Your answer must be an exact copy of the data, without any pictures.

━━━ Extracted entries ━━━

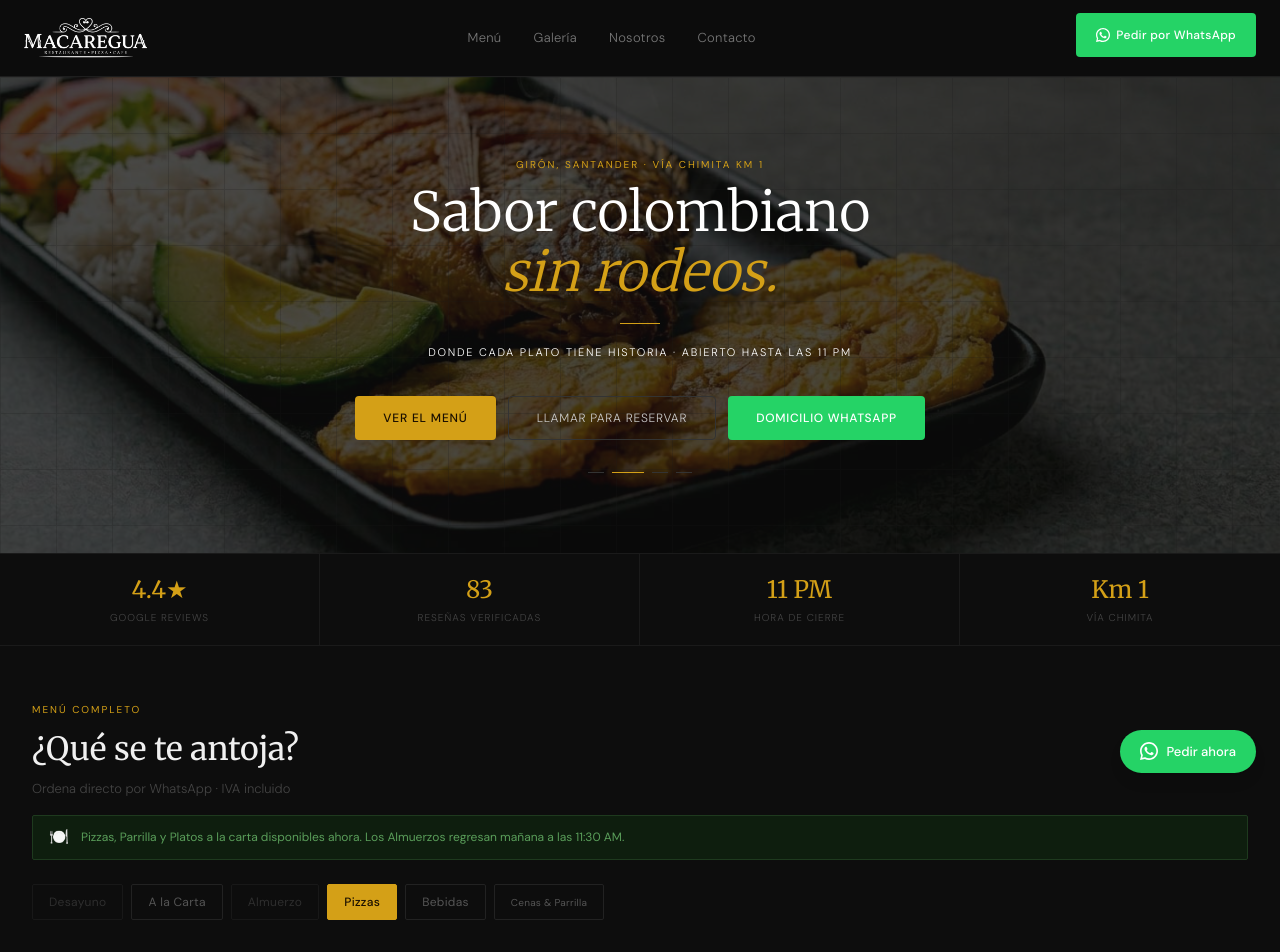
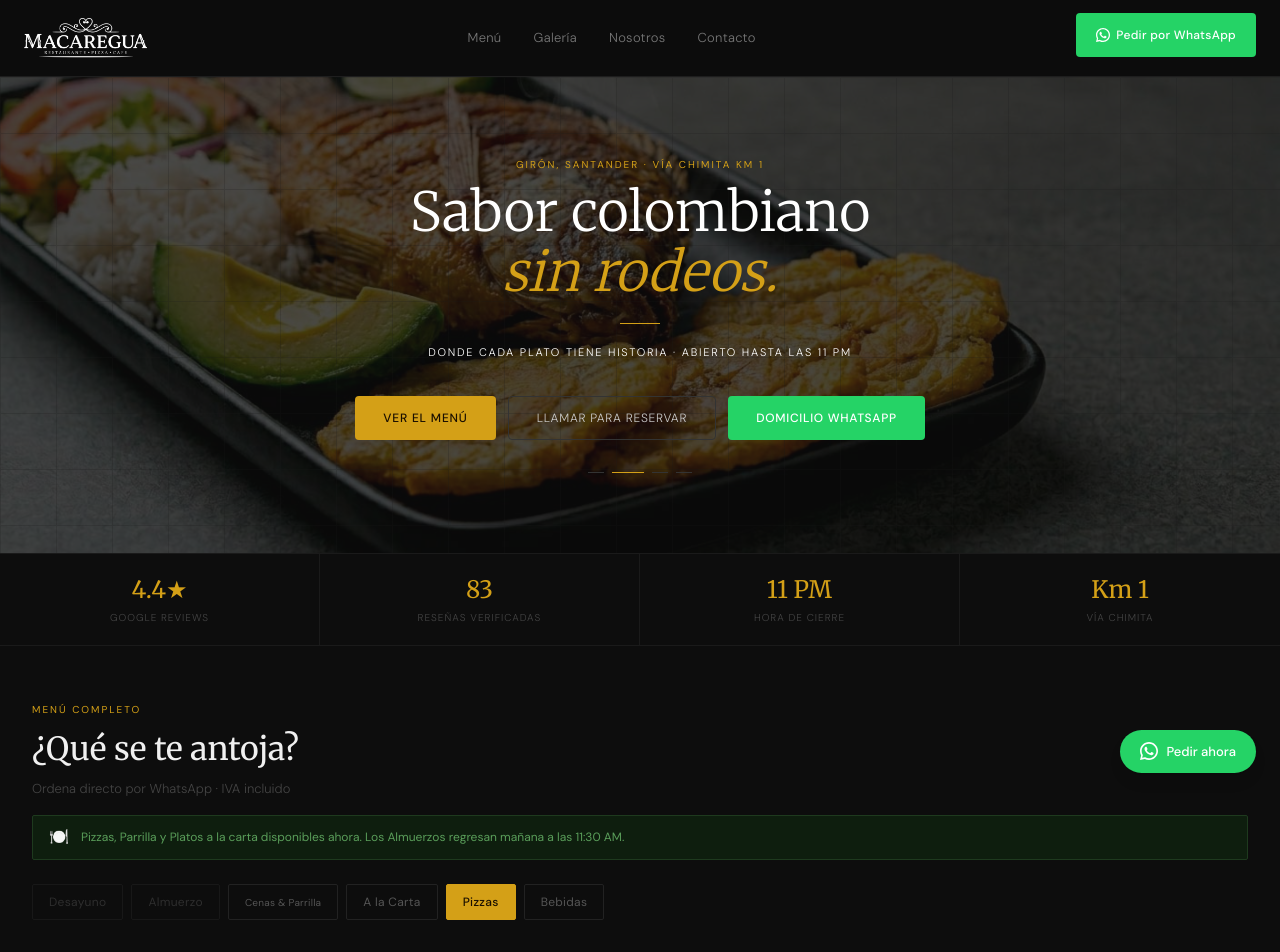
Before and after one commit to felipeandresjimenezsuarez-gif/macaregua-web, a Next.js app: page / in a window 1280 px wide. Shown: the top 952 px of the page. Built offline with nearby package versions, Linux system fonts and the light colour scheme.

Commit message:
UX: Reorder menu tabs to logical daily flow (Breakfast to Drinks)

```diff
--- a/src/components/MenuSection.tsx
+++ b/src/components/MenuSection.tsx
@@ -109,8 +109,8 @@ const OTROS = [
   { name: 'Papa Francesa con Queso y Tocineta', price: '$14.000', base: 'Porción',             extras: [],                                                              img: '/images/foto-papa-francesa-tocineta-queso.jpg' },
 ]
 
-const TABS = ['Desayuno', 'A la Carta', 'Almuerzo', 'Pizzas', 'Bebidas', 'Cenas & Parrilla']
-const TAB_HASHES = ['desayuno', 'acarta', 'almuerzo', 'pizzas', 'bebidas', 'cenas']
+const TABS = ['Desayuno', 'Almuerzo', 'Cenas & Parrilla', 'A la Carta', 'Pizzas', 'Bebidas']
+const TAB_HASHES = ['desayuno', 'almuerzo', 'cenas', 'acarta', 'pizzas', 'bebidas']
 
 // ─── Lógica de horario ─────────────────────────────────────────────────────────
 // Horario real: 6:30 AM – 10:30 PM
@@ -128,18 +128,18 @@ function getTimeSlot(): TimeSlot {
   return 'dinner'
 }
 
-// 0=Desayuno 1=ACarta 2=Almuerzo 3=Pizzas 4=Bebidas 5=CenasParrilla
+// 0=Desayuno 1=Almuerzo 2=CenasParrilla 3=ACarta 4=Pizzas 5=Bebidas
 function isTabAvailable(tabIndex: number, slot: TimeSlot): boolean {
-  if (tabIndex === 4) return true                       // Bebidas — siempre
+  if (tabIndex === 5) return true                       // Bebidas — siempre
   if (slot === 'closed')    return false
   if (slot === 'breakfast') return tabIndex === 0       // Solo Desayuno
   if (slot === 'lunch')     return tabIndex !== 0       // Todo menos Desayuno
-  return tabIndex !== 0 && tabIndex !== 2               // dinner: sin Desayuno ni Almuerzo
+  return tabIndex !== 0 && tabIndex !== 1               // dinner: sin Desayuno ni Almuerzo
 }
 
 function getDefaultTab(slot: TimeSlot): number {
-  if (slot === 'lunch')   return 2  // Almuerzo
-  if (slot === 'dinner')  return 3  // Pizzas
+  if (slot === 'lunch')   return 1  // Almuerzo
+  if (slot === 'dinner')  return 4  // Pizzas
   return 0                          // breakfast / closed → Desayuno
 }
 
@@ -370,7 +370,7 @@ export default function MenuSection() {
       )}
 
       {/* ── A LA CARTA ── */}
-      {active === 1 && (
+      {active === 3 && (
         <div>
           <div className="flex gap-3 items-start bg-[#111] border border-[#1e1e1e] rounded p-4 mb-6">
             <div className="w-2 h-2 rounded-full bg-[#D4A017] mt-1 flex-shrink-0" />
@@ -388,15 +388,15 @@ export default function MenuSection() {
       )}
 
       {/* ── ALMUERZOS ── */}
-      {active === 2 && (
+      {active === 1 && (
         <div>
-          {!isTabAvailable(2, slot) && (
+          {!isTabAvailable(1, slot) && (
             <div className="flex items-center gap-2 bg-[#111] border border-[#1e1e1e] rounded px-4 py-3 mb-4 text-[12px] text-[#444]">
               <span>⏰</span>
               <span>Almuerzos disponibles de 11:30 AM a 2:00 PM · {slot === 'breakfast' ? 'Volvemos al mediodía' : 'Servicio finalizado por hoy'}</span>
             </div>
           )}
-          <div className={`grid grid-cols-1 md:grid-cols-3 gap-4 ${isTabAvailable(2, slot) ? '' : 'opacity-70 pointer-events-none select-none'}`}>
+          <div className={`grid grid-cols-1 md:grid-cols-3 gap-4 ${isTabAvailable(1, slot) ? '' : 'opacity-70 pointer-events-none select-none'}`}>
           {ALMUERZOS.map((p) => (
             <div key={p.name}
               className={`relative rounded overflow-hidden transition-all duration-300 hover:-translate-y-1 ${
@@ -442,15 +442,15 @@ export default function MenuSection() {
       )}
 
       {/* ── PIZZAS ── */}
-      {active === 3 && (
+      {active === 4 && (
         <div>
-          {!isTabAvailable(3, slot) && (
+          {!isTabAvailable(4, slot) && (
             <div className="flex items-center gap-2 bg-[#111] border border-[#1e1e1e] rounded px-4 py-3 mb-4 text-[12px] text-[#444]">
               <span>⏰</span>
               <span>No disponible por ahora — Las pizzas están disponibles desde las 11:30 AM</span>
             </div>
           )}
-          <div className={isTabAvailable(3, slot) ? '' : 'opacity-70 pointer-events-none select-none'}>
+          <div className={isTabAvailable(4, slot) ? '' : 'opacity-70 pointer-events-none select-none'}>
           <div className="flex gap-3 items-start bg-[#111] border border-[#1e1e1e] rounded p-4 mb-6">
             <div className="w-2 h-2 rounded-full bg-[#D4A017] mt-1 flex-shrink-0" />
             <p className="text-[12px] font-light text-[#555] leading-relaxed">
@@ -486,15 +486,15 @@ export default function MenuSection() {
       )}
 
       {/* ── CENAS & PARRILLA ── */}
-      {active === 5 && (
+      {active === 2 && (
         <div>
-          {!isTabAvailable(5, slot) && (
+          {!isTabAvailable(2, slot) && (
             <div className="flex items-center gap-2 bg-[#111] border border-[#1e1e1e] rounded px-4 py-3 mb-4 text-[12px] text-[#444]">
               <span>⏰</span>
               <span>No disponible por ahora — Cenas & Parrilla disponibles desde las 11:30 AM</span>
             </div>
           )}
-          <div className={isTabAvailable(5, slot) ? '' : 'opacity-70 pointer-events-none select-none'}>
+          <div className={isTabAvailable(2, slot) ? '' : 'opacity-70 pointer-events-none select-none'}>
           <div className="flex gap-3 items-start bg-[#111] border border-[#1e1e1e] rounded p-4 mb-6">
             <div className="w-2 h-2 rounded-full bg-[#D4A017] mt-1 flex-shrink-0" />
             <p className="text-[12px] font-light text-[#555] leading-relaxed">
@@ -515,7 +515,7 @@ export default function MenuSection() {
       )}
 
       {/* ── BEBIDAS ── */}
-      {active === 4 && (
+      {active === 5 && (
         <div>
           <div className="flex gap-3 items-start bg-[#111] border border-[#1e1e1e] rounded p-4 mb-6">
             <div className="w-2 h-2 rounded-full bg-[#D4A017] mt-1 flex-shrink-0" />
```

━━━

• Answer section:
Before and after one commit to felipeandresjimenezsuarez-gif/macaregua-web, a Next.js app: page / in a window 1280 px wide. Shown: the top 952 px of the page. Built offline with nearby package versions, Linux system fonts and the light colour scheme.

Commit message:
UX: Reorder menu tabs to logical daily flow (Breakfast to Drinks)

```diff
--- a/src/components/MenuSection.tsx
+++ b/src/components/MenuSection.tsx
@@ -109,8 +109,8 @@ const OTROS = [
   { name: 'Papa Francesa con Queso y Tocineta', price: '$14.000', base: 'Porción',             extras: [],                                                              img: '/images/foto-papa-francesa-tocineta-queso.jpg' },
 ]
 
-const TABS = ['Desayuno', 'A la Carta', 'Almuerzo', 'Pizzas', 'Bebidas', 'Cenas & Parrilla']
-const TAB_HASHES = ['desayuno', 'acarta', 'almuerzo', 'pizzas', 'bebidas', 'cenas']
+const TABS = ['Desayuno', 'Almuerzo', 'Cenas & Parrilla', 'A la Carta', 'Pizzas', 'Bebidas']
+const TAB_HASHES = ['desayuno', 'almuerzo', 'cenas', 'acarta', 'pizzas', 'bebidas']
 
 // ─── Lógica de horario ─────────────────────────────────────────────────────────
 // Horario real: 6:30 AM – 10:30 PM
@@ -128,18 +128,18 @@ function getTimeSlot(): TimeSlot {
   return 'dinner'
 }
 
-// 0=Desayuno 1=ACarta 2=Almuerzo 3=Pizzas 4=Bebidas 5=CenasParrilla
+// 0=Desayuno 1=Almuerzo 2=CenasParrilla 3=ACarta 4=Pizzas 5=Bebidas
 function isTabAvailable(tabIndex: number, slot: TimeSlot): boolean {
-  if (tabIndex === 4) return true                       // Bebidas — siempre
+  if (tabIndex === 5) return true                       // Bebidas — siempre
   if (slot === 'closed')    return false
   if (slot === 'breakfast') return tabIndex === 0       // Solo Desayuno
   if (slot === 'lunch')     return tabIndex !== 0       // Todo menos Desayuno
-  return tabIndex !== 0 && tabIndex !== 2               // dinner: sin Desayuno ni Almuerzo
+  return tabIndex !== 0 && tabIndex !== 1               // dinner: sin Desayuno ni Almuerzo
 }
 
 function getDefaultTab(slot: TimeSlot): number {
-  if (slot === 'lunch')   return 2  // Almuerzo
-  if (slot === 'dinner')  return 3  // Pizzas
+  if (slot === 'lunch')   return 1  // Almuerzo
+  if (slot === 'dinner')  return 4  // Pizzas
   return 0                          // breakfast / closed → Desayuno
 }
 
@@ -370,7 +370,7 @@ export default function MenuSection() {
       )}
 
       {/* ── A LA CARTA ── */}
-      {active === 1 && (
+      {active === 3 && (
         <div>
           <div className="flex gap-3 items-start bg-[#111] border border-[#1e1e1e] rounded p-4 mb-6">
             <div className="w-2 h-2 rounded-full bg-[#D4A017] mt-1 flex-shrink-0" />
@@ -388,15 +388,15 @@ export default function MenuSection() {
       )}
 
       {/* ── ALMUERZOS ── */}
-      {active === 2 && (
+      {active === 1 && (
         <div>
-          {!isTabAvailable(2, slot) && (
+          {!isTabAvailable(1, slot) && (
             <div className="flex items-center gap-2 bg-[#111] border border-[#1e1e1e] rounded px-4 py-3 mb-4 text-[12px] text-[#444]">
               <span>⏰</span>
               <span>Almuerzos disponibles de 11:30 AM a 2:00 PM · {slot === 'breakfast' ? 'Volvemos al mediodía' : 'Servicio finalizado por hoy'}</span>
             </div>
           )}
-          <div className={`grid grid-cols-1 md:grid-cols-3 gap-4 ${isTabAvailable(2, slot) ? '' : 'opacity-70 pointer-events-none select-none'}`}>
+          <div className={`grid grid-cols-1 md:grid-cols-3 gap-4 ${isTabAvailable(1, slot) ? '' : 'opacity-70 pointer-events-none select-none'}`}>
           {ALMUERZOS.map((p) => (
             <div key={p.name}
               className={`relative rounded overflow-hidden transition-all duration-300 hover:-translate-y-1 ${
@@ -442,15 +442,15 @@ export default function MenuSection() {
       )}
 
       {/* ── PIZZAS ── */}
-      {active === 3 && (
+      {active === 4 && (
         <div>
-          {!isTabAvailable(3, slot) && (
+          {!isTabAvailable(4, slot) && (
             <div className="flex items-center gap-2 bg-[#111] border border-[#1e1e1e] rounded px-4 py-3 mb-4 text-[12px] text-[#444]">
               <span>⏰</span>
               <span>No disponible por ahora — Las pizzas están disponibles desde las 11:30 AM</span>
             </div>
           )}
-          <div className={isTabAvailable(3, slot) ? '' : 'opacity-70 pointer-events-none select-none'}>
+          <div className={isTabAvailable(4, slot) ? '' : 'opacity-70 pointer-events-none select-none'}>
           <div className="flex gap-3 items-start bg-[#111] border border-[#1e1e1e] rounded p-4 mb-6">
             <div className="w-2 h-2 rounded-full bg-[#D4A017] mt-1 flex-shrink-0" />
             <p className="text-[12px] font-light text-[#555] leading-relaxed">
@@ -486,15 +486,15 @@ export default function MenuSection() {
       )}
 
       {/* ── CENAS & PARRILLA ── */}
-      {active === 5 && (
+      {active === 2 && (
         <div>
-          {!isTabAvailable(5, slot) && (
+          {!isTabAvailable(2, slot) && (
             <div className="flex items-center gap-2 bg-[#111] border border-[#1e1e1e] rounded px-4 py-3 mb-4 text-[12px] text-[#444]">
               <span>⏰</span>
               <span>No disponible por ahora — Cenas & Parrilla disponibles desde las 11:30 AM</span>
             </div>
           )}
-          <div className={isTabAvailable(5, slot) ? '' : 'opacity-70 pointer-events-none select-none'}>
+          <div className={isTabAvailable(2, slot) ? '' : 'opacity-70 pointer-events-none select-none'}>
           <div className="flex gap-3 items-start bg-[#111] border border-[#1e1e1e] rounded p-4 mb-6">
             <div className="w-2 h-2 rounded-full bg-[#D4A017] mt-1 flex-shrink-0" />
             <p className="text-[12px] font-light text-[#555] leading-relaxed">
@@ -515,7 +515,7 @@ export default function MenuSection() {
       )}
 
       {/* ── BEBIDAS ── */}
-      {active === 4 && (
+      {active === 5 && (
         <div>
           <div className="flex gap-3 items-start bg-[#111] border border-[#1e1e1e] rounded p-4 mb-6">
             <div className="w-2 h-2 rounded-full bg-[#D4A017] mt-1 flex-shrink-0" />
```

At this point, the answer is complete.